On Aug. 21, I received a detailed email notifying me of structural changes coming to the Black House. Campus Inclusion and Community, with administrative support, had decided to relocate the majority of its offices from Scott Hall to the Black House. The relocation of staff offices into the Black House meant that there would be reduced space for student organizations, including For Members Only, One Step Before and several other cultural and ethnic student groups on campus. What was striking about this email, however, was the lack of detail on how CIC made this decision.

The word that drew my interest was “intersectionality,” which the email listed this as one of the primary benefits of the move. What exactly did the administration mean by intersectionality among student groups? Did they understand the word in the same way that students do? Is there any research that proximity in office spaces promotes intersectionality, whatever that may mean? If there is no research, then are there examples at comparable universities where similar arrangements promoted these interactions?

Lacking answers to these questions, I became skeptical about the primary reasons for relocating and expanding offices into the Black House. The benefit for student organizations sounded like promotional rhetoric and nothing more. It sounded like black students’ needs were tangential to the convenience of consolidating student groups into a space that alumni and students have fought to preserve. It sounded like anyone with a vague agenda of “intersectionality” could revoke these spaces over the summer to promptly accommodate for the CIC’s expanding offices.
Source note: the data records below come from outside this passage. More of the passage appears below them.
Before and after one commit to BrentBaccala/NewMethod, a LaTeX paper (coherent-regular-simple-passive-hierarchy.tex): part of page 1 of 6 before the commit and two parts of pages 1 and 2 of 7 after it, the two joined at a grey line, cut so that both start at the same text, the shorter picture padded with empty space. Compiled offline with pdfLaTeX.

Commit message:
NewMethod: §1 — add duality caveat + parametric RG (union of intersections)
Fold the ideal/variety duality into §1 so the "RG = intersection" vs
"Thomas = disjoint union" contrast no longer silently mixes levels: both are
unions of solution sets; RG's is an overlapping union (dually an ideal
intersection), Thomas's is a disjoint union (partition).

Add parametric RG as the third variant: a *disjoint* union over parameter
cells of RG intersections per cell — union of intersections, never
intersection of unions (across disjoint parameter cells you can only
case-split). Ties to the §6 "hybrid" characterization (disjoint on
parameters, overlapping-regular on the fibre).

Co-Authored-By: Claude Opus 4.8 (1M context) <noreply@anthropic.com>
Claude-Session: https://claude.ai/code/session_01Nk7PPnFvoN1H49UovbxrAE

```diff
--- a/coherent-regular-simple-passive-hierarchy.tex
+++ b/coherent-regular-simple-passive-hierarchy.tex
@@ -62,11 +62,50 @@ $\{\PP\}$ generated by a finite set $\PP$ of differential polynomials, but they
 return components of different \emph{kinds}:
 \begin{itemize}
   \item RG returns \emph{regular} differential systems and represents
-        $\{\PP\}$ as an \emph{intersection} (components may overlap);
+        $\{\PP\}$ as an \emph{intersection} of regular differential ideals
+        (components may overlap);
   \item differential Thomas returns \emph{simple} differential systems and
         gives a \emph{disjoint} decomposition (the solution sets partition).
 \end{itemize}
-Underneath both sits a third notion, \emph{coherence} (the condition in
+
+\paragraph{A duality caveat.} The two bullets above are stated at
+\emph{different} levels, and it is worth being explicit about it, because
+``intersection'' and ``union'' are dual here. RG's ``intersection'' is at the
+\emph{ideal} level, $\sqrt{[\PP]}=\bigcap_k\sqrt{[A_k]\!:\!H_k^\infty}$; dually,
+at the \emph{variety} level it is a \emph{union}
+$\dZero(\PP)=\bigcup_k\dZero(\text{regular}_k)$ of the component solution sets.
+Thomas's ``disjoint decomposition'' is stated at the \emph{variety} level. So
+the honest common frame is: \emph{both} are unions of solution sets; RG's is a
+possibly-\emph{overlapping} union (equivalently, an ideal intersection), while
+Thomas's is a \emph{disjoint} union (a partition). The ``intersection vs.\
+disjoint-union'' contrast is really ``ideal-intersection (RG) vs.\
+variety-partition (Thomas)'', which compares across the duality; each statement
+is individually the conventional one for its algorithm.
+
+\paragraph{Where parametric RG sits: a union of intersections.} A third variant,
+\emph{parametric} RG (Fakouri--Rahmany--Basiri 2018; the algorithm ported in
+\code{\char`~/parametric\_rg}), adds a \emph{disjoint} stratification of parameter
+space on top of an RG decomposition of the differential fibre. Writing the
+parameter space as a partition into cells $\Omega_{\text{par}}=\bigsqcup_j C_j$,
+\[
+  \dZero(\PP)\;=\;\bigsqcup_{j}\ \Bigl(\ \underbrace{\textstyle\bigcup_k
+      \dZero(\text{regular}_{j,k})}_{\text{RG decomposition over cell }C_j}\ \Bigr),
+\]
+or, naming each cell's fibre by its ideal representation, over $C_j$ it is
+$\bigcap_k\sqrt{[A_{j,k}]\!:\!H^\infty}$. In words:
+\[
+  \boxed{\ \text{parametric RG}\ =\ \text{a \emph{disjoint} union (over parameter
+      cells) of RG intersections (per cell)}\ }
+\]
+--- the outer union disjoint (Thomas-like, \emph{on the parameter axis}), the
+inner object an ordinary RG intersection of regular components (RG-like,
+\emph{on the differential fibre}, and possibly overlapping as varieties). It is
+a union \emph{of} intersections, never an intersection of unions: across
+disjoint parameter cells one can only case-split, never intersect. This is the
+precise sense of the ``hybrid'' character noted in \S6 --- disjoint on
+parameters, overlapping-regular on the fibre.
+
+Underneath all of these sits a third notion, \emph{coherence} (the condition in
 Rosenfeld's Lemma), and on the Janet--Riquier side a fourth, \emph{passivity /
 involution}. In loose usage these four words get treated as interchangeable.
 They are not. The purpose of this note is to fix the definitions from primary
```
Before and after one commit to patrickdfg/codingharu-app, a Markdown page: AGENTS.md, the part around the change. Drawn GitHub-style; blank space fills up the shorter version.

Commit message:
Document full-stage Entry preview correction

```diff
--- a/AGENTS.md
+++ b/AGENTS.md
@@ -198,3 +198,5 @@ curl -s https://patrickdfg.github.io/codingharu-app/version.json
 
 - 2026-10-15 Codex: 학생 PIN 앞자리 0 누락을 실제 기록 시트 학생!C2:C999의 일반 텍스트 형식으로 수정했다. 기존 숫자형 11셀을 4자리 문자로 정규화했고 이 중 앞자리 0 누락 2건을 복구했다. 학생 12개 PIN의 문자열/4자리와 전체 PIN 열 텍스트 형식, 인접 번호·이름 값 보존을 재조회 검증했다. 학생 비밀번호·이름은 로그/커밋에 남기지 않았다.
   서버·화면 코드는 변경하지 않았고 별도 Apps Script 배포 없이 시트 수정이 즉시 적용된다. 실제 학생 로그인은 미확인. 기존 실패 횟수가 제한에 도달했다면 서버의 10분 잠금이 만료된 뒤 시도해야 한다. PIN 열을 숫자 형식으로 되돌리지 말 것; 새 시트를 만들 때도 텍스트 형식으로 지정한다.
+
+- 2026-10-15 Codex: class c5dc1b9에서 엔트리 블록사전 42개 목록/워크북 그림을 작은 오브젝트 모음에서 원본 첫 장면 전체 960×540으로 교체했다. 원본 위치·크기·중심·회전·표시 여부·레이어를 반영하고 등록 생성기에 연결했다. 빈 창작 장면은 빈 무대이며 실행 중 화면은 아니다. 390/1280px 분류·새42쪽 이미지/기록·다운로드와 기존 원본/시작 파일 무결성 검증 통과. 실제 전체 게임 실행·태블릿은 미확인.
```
It was all very, very convenient.

Unsurprisingly, there was significant opposition from students, alumni and other members of the Northwestern community, which prompted the University to postpone the proposed structural changes to the Black House. In a letter to the community, Patricia Telles-Irvin, the vice president of student affairs, announced she would appoint a Black House Facilities Review Committee and schedule several meetings throughout Fall Quarter to gather feedback about the African-American student experience. I hope these types of events events meant to gather input from the students whom these changes would affect the most become more common on campus. And I especially hope this sets a precedent that these types of dialogues start before administrators move forward with major structural changes to student spaces.

As a Korean American, I cannot speak for the African-American student experience. I do, however, know what it feels like to be rendered invisible in decisions that directly affect me. I have a great deal of faith in our leadership, both at CIC and at Northwestern in general, and I would like to believe that the collective voices from students, alumni and faculty will convince the administration to reconsider the proposed changes to the Black House.

The word “intersectionality” cannot signify anything meaningful unless there is greater transparency when the administration makes decisions about student organizations’ spaces. Of course, I am aware that administrators must work with logistical and budgeting constraints. But moving forward with structural changes in the Black House without consulting the students who use these spaces sends a message that budgeting is more important than the black student experience. It sends a message that the convenience of timing is more important than transparency and dialogue.

And these messages come at a much higher cost than the conveniences they afford.

Naomi Johnson is a Weinberg junior. She can be reached at If you would like to respond publicly to this column, send a Letter to the Editor to

The views expressed in this piece do not necessarily reflect the views of all staff members of The Daily Northwestern.